BEGIN
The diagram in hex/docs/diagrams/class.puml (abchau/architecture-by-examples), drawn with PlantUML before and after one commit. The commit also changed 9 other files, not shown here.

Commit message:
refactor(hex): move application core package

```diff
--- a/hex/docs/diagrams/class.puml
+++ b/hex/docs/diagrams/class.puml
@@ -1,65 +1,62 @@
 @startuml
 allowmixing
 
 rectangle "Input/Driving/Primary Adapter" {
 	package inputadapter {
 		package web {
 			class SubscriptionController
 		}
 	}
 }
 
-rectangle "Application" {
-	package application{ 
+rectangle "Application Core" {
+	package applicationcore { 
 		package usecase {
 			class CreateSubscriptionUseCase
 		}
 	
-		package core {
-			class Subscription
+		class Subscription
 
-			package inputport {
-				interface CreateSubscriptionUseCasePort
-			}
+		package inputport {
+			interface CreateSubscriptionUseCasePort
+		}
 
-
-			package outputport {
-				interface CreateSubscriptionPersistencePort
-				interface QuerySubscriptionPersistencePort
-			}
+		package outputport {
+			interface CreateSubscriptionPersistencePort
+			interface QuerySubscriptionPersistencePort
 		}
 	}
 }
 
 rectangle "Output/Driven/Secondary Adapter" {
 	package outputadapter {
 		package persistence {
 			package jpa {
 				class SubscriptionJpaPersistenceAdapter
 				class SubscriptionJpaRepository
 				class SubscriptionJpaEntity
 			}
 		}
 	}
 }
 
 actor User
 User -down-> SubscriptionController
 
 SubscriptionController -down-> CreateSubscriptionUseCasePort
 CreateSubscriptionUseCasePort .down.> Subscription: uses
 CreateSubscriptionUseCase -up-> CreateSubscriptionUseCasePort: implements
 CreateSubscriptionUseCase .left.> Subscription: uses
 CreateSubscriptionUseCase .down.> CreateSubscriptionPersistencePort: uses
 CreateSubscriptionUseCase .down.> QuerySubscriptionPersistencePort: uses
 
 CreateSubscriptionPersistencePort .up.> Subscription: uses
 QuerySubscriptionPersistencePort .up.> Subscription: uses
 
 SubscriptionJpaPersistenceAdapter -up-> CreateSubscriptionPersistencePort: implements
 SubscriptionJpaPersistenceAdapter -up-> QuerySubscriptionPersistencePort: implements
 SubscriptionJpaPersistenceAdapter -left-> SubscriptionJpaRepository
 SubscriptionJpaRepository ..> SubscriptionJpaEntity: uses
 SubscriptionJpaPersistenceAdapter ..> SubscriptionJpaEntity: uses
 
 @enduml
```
END
What is needed here is the full listing, restated word for word.

The diagram in hex/docs/diagrams/class.puml (abchau/architecture-by-examples), drawn with PlantUML before and after one commit. The commit also changed 9 other files, not shown here.

Commit message:
refactor(hex): move application core package

```diff
--- a/hex/docs/diagrams/class.puml
+++ b/hex/docs/diagrams/class.puml
@@ -1,65 +1,62 @@
 @startuml
 allowmixing
 
 rectangle "Input/Driving/Primary Adapter" {
 	package inputadapter {
 		package web {
 			class SubscriptionController
 		}
 	}
 }
 
-rectangle "Application" {
-	package application{ 
+rectangle "Application Core" {
+	package applicationcore { 
 		package usecase {
 			class CreateSubscriptionUseCase
 		}
 	
-		package core {
-			class Subscription
+		class Subscription
 
-			package inputport {
-				interface CreateSubscriptionUseCasePort
-			}
+		package inputport {
+			interface CreateSubscriptionUseCasePort
+		}
 
-
-			package outputport {
-				interface CreateSubscriptionPersistencePort
-				interface QuerySubscriptionPersistencePort
-			}
+		package outputport {
+			interface CreateSubscriptionPersistencePort
+			interface QuerySubscriptionPersistencePort
 		}
 	}
 }
 
 rectangle "Output/Driven/Secondary Adapter" {
 	package outputadapter {
 		package persistence {
 			package jpa {
 				class SubscriptionJpaPersistenceAdapter
 				class SubscriptionJpaRepository
 				class SubscriptionJpaEntity
 			}
 		}
 	}
 }
 
 actor User
 User -down-> SubscriptionController
 
 SubscriptionController -down-> CreateSubscriptionUseCasePort
 CreateSubscriptionUseCasePort .down.> Subscription: uses
 CreateSubscriptionUseCase -up-> CreateSubscriptionUseCasePort: implements
 CreateSubscriptionUseCase .left.> Subscription: uses
 CreateSubscriptionUseCase .down.> CreateSubscriptionPersistencePort: uses
 CreateSubscriptionUseCase .down.> QuerySubscriptionPersistencePort: uses
 
 CreateSubscriptionPersistencePort .up.> Subscription: uses
 QuerySubscriptionPersistencePort .up.> Subscription: uses
 
 SubscriptionJpaPersistenceAdapter -up-> CreateSubscriptionPersistencePort: implements
 SubscriptionJpaPersistenceAdapter -up-> QuerySubscriptionPersistencePort: implements
 SubscriptionJpaPersistenceAdapter -left-> SubscriptionJpaRepository
 SubscriptionJpaRepository ..> SubscriptionJpaEntity: uses
 SubscriptionJpaPersistenceAdapter ..> SubscriptionJpaEntity: uses
 
 @enduml
```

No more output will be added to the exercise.